Send back the entries below exactly as they appear.

==== Dataset records

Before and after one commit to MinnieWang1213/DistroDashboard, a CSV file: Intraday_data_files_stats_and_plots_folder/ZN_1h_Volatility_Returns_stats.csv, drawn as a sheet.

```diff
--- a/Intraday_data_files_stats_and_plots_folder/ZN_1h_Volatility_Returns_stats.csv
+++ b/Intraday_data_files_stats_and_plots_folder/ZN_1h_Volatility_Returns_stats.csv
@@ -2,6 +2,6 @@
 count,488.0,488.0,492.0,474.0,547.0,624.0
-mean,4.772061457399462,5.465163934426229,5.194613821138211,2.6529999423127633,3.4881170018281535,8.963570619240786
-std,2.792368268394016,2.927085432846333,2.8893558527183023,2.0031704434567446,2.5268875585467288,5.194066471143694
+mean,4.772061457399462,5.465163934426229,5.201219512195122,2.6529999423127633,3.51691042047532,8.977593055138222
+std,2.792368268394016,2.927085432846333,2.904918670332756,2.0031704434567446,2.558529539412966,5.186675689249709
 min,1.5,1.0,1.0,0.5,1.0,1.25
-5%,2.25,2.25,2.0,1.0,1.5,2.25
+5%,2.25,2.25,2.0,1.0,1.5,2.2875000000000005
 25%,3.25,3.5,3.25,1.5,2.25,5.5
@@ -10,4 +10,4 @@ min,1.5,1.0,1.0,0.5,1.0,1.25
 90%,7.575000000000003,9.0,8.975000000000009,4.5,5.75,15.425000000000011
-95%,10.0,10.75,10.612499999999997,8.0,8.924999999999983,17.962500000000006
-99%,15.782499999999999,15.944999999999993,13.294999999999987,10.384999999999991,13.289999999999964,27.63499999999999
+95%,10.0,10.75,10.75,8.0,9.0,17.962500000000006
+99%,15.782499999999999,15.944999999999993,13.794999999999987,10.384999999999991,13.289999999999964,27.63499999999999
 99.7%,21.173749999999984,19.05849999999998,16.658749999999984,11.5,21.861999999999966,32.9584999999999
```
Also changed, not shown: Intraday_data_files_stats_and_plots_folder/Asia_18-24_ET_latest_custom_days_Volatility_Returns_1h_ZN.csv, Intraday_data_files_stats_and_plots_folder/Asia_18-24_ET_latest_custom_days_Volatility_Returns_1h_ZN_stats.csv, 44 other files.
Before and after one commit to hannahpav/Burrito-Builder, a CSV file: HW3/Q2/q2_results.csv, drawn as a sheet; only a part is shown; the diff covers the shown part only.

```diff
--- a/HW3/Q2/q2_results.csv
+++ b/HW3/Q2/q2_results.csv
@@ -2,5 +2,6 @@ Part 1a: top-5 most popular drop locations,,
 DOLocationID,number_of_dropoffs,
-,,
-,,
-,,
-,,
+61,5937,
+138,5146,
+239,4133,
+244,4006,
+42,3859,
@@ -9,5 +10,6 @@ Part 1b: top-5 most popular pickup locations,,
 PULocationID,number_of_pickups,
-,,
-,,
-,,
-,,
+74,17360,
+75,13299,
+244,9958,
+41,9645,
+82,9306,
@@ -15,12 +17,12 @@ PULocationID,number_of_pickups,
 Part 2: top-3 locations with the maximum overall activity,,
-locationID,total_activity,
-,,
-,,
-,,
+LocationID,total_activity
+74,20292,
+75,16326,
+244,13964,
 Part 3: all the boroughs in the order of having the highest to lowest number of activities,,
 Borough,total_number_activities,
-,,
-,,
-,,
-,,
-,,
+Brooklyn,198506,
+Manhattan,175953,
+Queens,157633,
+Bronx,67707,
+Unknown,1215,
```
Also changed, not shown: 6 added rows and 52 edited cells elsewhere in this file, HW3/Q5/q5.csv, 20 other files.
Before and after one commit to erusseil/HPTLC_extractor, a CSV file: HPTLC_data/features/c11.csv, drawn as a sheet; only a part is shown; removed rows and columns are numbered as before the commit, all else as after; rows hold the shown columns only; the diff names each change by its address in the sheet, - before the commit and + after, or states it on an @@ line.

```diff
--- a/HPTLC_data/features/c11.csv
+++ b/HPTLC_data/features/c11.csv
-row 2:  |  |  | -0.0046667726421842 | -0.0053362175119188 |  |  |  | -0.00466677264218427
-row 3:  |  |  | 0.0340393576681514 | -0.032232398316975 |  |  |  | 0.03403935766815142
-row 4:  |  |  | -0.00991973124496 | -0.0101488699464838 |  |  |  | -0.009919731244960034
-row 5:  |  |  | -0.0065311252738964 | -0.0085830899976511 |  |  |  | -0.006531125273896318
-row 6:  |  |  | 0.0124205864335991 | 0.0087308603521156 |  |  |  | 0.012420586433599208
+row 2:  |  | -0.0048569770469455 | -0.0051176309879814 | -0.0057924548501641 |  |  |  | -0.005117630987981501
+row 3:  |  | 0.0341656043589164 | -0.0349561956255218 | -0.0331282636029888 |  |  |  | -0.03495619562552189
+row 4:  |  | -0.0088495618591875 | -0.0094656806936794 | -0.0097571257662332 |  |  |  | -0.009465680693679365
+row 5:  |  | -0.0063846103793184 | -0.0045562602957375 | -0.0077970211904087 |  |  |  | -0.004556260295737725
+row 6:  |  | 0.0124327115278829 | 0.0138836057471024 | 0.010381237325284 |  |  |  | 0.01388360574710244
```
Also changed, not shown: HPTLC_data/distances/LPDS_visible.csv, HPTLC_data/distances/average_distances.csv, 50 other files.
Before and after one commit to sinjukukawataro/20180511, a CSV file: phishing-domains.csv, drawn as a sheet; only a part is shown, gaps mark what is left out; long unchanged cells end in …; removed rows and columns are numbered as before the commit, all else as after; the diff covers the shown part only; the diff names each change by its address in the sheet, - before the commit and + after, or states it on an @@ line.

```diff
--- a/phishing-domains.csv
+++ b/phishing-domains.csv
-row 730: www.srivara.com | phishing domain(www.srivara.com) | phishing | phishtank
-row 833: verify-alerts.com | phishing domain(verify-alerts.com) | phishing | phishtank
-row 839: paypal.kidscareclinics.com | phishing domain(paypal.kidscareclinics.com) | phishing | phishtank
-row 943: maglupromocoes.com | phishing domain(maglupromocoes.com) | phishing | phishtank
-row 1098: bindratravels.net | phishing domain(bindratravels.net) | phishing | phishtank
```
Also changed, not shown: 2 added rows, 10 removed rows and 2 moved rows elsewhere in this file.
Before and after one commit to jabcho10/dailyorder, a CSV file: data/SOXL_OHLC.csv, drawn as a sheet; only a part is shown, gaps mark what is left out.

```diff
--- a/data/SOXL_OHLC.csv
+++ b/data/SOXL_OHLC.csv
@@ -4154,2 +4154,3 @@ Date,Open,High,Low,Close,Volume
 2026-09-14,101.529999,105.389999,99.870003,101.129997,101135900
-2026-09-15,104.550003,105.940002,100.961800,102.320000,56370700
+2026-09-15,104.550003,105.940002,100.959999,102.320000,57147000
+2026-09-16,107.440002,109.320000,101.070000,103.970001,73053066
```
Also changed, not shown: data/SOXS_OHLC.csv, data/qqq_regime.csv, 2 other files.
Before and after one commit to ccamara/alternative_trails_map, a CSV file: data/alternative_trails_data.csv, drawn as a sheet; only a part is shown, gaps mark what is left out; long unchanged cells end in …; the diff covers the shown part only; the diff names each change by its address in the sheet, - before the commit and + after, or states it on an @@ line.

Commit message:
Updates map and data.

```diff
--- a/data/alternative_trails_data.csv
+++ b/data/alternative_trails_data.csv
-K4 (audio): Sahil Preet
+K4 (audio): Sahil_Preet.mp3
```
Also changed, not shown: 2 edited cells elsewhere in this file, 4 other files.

========

Solution below:
Before and after one commit to MinnieWang1213/DistroDashboard, a CSV file: Intraday_data_files_stats_and_plots_folder/ZN_1h_Volatility_Returns_stats.csv, drawn as a sheet.

```diff
--- a/Intraday_data_files_stats_and_plots_folder/ZN_1h_Volatility_Returns_stats.csv
+++ b/Intraday_data_files_stats_and_plots_folder/ZN_1h_Volatility_Returns_stats.csv
@@ -2,6 +2,6 @@
 count,488.0,488.0,492.0,474.0,547.0,624.0
-mean,4.772061457399462,5.465163934426229,5.194613821138211,2.6529999423127633,3.4881170018281535,8.963570619240786
-std,2.792368268394016,2.927085432846333,2.8893558527183023,2.0031704434567446,2.5268875585467288,5.194066471143694
+mean,4.772061457399462,5.465163934426229,5.201219512195122,2.6529999423127633,3.51691042047532,8.977593055138222
+std,2.792368268394016,2.927085432846333,2.904918670332756,2.0031704434567446,2.558529539412966,5.186675689249709
 min,1.5,1.0,1.0,0.5,1.0,1.25
-5%,2.25,2.25,2.0,1.0,1.5,2.25
+5%,2.25,2.25,2.0,1.0,1.5,2.2875000000000005
 25%,3.25,3.5,3.25,1.5,2.25,5.5
@@ -10,4 +10,4 @@ min,1.5,1.0,1.0,0.5,1.0,1.25
 90%,7.575000000000003,9.0,8.975000000000009,4.5,5.75,15.425000000000011
-95%,10.0,10.75,10.612499999999997,8.0,8.924999999999983,17.962500000000006
-99%,15.782499999999999,15.944999999999993,13.294999999999987,10.384999999999991,13.289999999999964,27.63499999999999
+95%,10.0,10.75,10.75,8.0,9.0,17.962500000000006
+99%,15.782499999999999,15.944999999999993,13.794999999999987,10.384999999999991,13.289999999999964,27.63499999999999
 99.7%,21.173749999999984,19.05849999999998,16.658749999999984,11.5,21.861999999999966,32.9584999999999
```
Also changed, not shown: Intraday_data_files_stats_and_plots_folder/Asia_18-24_ET_latest_custom_days_Volatility_Returns_1h_ZN.csv, Intraday_data_files_stats_and_plots_folder/Asia_18-24_ET_latest_custom_days_Volatility_Returns_1h_ZN_stats.csv, 44 other files.
Before and after one commit to hannahpav/Burrito-Builder, a CSV file: HW3/Q2/q2_results.csv, drawn as a sheet; only a part is shown; the diff covers the shown part only.

```diff
--- a/HW3/Q2/q2_results.csv
+++ b/HW3/Q2/q2_results.csv
@@ -2,5 +2,6 @@ Part 1a: top-5 most popular drop locations,,
 DOLocationID,number_of_dropoffs,
-,,
-,,
-,,
-,,
+61,5937,
+138,5146,
+239,4133,
+244,4006,
+42,3859,
@@ -9,5 +10,6 @@ Part 1b: top-5 most popular pickup locations,,
 PULocationID,number_of_pickups,
-,,
-,,
-,,
-,,
+74,17360,
+75,13299,
+244,9958,
+41,9645,
+82,9306,
@@ -15,12 +17,12 @@ PULocationID,number_of_pickups,
 Part 2: top-3 locations with the maximum overall activity,,
-locationID,total_activity,
-,,
-,,
-,,
+LocationID,total_activity
+74,20292,
+75,16326,
+244,13964,
 Part 3: all the boroughs in the order of having the highest to lowest number of activities,,
 Borough,total_number_activities,
-,,
-,,
-,,
-,,
-,,
+Brooklyn,198506,
+Manhattan,175953,
+Queens,157633,
+Bronx,67707,
+Unknown,1215,
```
Also changed, not shown: 6 added rows and 52 edited cells elsewhere in this file, HW3/Q5/q5.csv, 20 other files.
Before and after one commit to erusseil/HPTLC_extractor, a CSV file: HPTLC_data/features/c11.csv, drawn as a sheet; only a part is shown; removed rows and columns are numbered as before the commit, all else as after; rows hold the shown columns only; the diff names each change by its address in the sheet, - before the commit and + after, or states it on an @@ line.

```diff
--- a/HPTLC_data/features/c11.csv
+++ b/HPTLC_data/features/c11.csv
-row 2:  |  |  | -0.0046667726421842 | -0.0053362175119188 |  |  |  | -0.00466677264218427
-row 3:  |  |  | 0.0340393576681514 | -0.032232398316975 |  |  |  | 0.03403935766815142
-row 4:  |  |  | -0.00991973124496 | -0.0101488699464838 |  |  |  | -0.009919731244960034
-row 5:  |  |  | -0.0065311252738964 | -0.0085830899976511 |  |  |  | -0.006531125273896318
-row 6:  |  |  | 0.0124205864335991 | 0.0087308603521156 |  |  |  | 0.012420586433599208
+row 2:  |  | -0.0048569770469455 | -0.0051176309879814 | -0.0057924548501641 |  |  |  | -0.005117630987981501
+row 3:  |  | 0.0341656043589164 | -0.0349561956255218 | -0.0331282636029888 |  |  |  | -0.03495619562552189
+row 4:  |  | -0.0088495618591875 | -0.0094656806936794 | -0.0097571257662332 |  |  |  | -0.009465680693679365
+row 5:  |  | -0.0063846103793184 | -0.0045562602957375 | -0.0077970211904087 |  |  |  | -0.004556260295737725
+row 6:  |  | 0.0124327115278829 | 0.0138836057471024 | 0.010381237325284 |  |  |  | 0.01388360574710244
```
Also changed, not shown: HPTLC_data/distances/LPDS_visible.csv, HPTLC_data/distances/average_distances.csv, 50 other files.
Before and after one commit to sinjukukawataro/20180511, a CSV file: phishing-domains.csv, drawn as a sheet; only a part is shown, gaps mark what is left out; long unchanged cells end in …; removed rows and columns are numbered as before the commit, all else as after; the diff covers the shown part only; the diff names each change by its address in the sheet, - before the commit and + after, or states it on an @@ line.

```diff
--- a/phishing-domains.csv
+++ b/phishing-domains.csv
-row 730: www.srivara.com | phishing domain(www.srivara.com) | phishing | phishtank
-row 833: verify-alerts.com | phishing domain(verify-alerts.com) | phishing | phishtank
-row 839: paypal.kidscareclinics.com | phishing domain(paypal.kidscareclinics.com) | phishing | phishtank
-row 943: maglupromocoes.com | phishing domain(maglupromocoes.com) | phishing | phishtank
-row 1098: bindratravels.net | phishing domain(bindratravels.net) | phishing | phishtank
```
Also changed, not shown: 2 added rows, 10 removed rows and 2 moved rows elsewhere in this file.
Before and after one commit to jabcho10/dailyorder, a CSV file: data/SOXL_OHLC.csv, drawn as a sheet; only a part is shown, gaps mark what is left out.

```diff
--- a/data/SOXL_OHLC.csv
+++ b/data/SOXL_OHLC.csv
@@ -4154,2 +4154,3 @@ Date,Open,High,Low,Close,Volume
 2026-09-14,101.529999,105.389999,99.870003,101.129997,101135900
-2026-09-15,104.550003,105.940002,100.961800,102.320000,56370700
+2026-09-15,104.550003,105.940002,100.959999,102.320000,57147000
+2026-09-16,107.440002,109.320000,101.070000,103.970001,73053066
```
Also changed, not shown: data/SOXS_OHLC.csv, data/qqq_regime.csv, 2 other files.
Before and after one commit to ccamara/alternative_trails_map, a CSV file: data/alternative_trails_data.csv, drawn as a sheet; only a part is shown, gaps mark what is left out; long unchanged cells end in …; the diff covers the shown part only; the diff names each change by its address in the sheet, - before the commit and + after, or states it on an @@ line.

Commit message:
Updates map and data.

```diff
--- a/data/alternative_trails_data.csv
+++ b/data/alternative_trails_data.csv
-K4 (audio): Sahil Preet
+K4 (audio): Sahil_Preet.mp3
```
Also changed, not shown: 2 edited cells elsewhere in this file, 4 other files.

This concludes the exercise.